[TASK TO CARRY OUT]:
Copy every line of the data that contains the string "descriptionKr".

[PROVIDED DATA]:
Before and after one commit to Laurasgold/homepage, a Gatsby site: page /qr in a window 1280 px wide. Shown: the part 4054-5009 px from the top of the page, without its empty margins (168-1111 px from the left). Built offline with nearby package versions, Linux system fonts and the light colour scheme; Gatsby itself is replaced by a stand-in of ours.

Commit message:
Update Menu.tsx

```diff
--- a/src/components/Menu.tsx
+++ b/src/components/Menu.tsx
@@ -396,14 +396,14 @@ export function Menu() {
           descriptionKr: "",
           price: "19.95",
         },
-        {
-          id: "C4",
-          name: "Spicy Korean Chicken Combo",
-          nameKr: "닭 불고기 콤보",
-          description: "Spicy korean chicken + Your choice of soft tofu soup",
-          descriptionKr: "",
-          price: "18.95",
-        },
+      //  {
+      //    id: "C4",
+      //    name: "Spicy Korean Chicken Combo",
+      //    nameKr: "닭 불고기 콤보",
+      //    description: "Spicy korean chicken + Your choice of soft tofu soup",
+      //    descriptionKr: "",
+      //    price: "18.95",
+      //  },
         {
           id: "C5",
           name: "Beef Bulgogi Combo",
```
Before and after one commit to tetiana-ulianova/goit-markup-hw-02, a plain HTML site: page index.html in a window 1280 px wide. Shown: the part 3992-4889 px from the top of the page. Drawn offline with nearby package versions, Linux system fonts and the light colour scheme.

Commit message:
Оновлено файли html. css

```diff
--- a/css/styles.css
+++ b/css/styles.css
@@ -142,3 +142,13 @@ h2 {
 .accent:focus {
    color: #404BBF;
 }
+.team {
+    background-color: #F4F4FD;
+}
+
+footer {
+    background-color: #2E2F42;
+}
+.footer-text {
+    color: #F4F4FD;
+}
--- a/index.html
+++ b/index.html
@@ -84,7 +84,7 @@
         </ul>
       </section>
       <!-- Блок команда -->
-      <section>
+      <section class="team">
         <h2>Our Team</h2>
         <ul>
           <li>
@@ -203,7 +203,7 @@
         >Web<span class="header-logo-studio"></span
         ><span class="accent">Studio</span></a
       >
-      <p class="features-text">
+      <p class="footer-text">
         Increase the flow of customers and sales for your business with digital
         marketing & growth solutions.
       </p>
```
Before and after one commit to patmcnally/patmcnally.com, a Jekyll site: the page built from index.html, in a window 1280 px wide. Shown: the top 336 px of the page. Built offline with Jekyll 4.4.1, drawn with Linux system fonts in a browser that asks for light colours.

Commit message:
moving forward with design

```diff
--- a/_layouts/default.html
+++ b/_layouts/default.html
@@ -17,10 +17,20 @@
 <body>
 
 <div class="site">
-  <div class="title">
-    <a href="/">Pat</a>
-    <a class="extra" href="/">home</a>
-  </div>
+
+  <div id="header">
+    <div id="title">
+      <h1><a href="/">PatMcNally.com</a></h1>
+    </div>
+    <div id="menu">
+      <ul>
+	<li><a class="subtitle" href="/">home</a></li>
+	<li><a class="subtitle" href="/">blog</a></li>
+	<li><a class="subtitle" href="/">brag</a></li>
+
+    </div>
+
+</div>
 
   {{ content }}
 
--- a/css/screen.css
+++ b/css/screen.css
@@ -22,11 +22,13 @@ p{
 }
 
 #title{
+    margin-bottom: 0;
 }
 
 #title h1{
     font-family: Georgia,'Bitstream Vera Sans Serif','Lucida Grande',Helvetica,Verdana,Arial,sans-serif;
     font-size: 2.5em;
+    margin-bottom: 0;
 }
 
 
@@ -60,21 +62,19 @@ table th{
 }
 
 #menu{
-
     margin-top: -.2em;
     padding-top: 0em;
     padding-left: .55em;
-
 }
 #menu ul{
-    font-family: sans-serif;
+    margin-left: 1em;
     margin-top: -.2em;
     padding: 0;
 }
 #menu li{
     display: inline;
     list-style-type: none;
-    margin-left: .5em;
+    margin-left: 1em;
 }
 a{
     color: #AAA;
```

[WRITTEN SOLUTION]:
           descriptionKr: "",
-          descriptionKr: "",
+      //    descriptionKr: "",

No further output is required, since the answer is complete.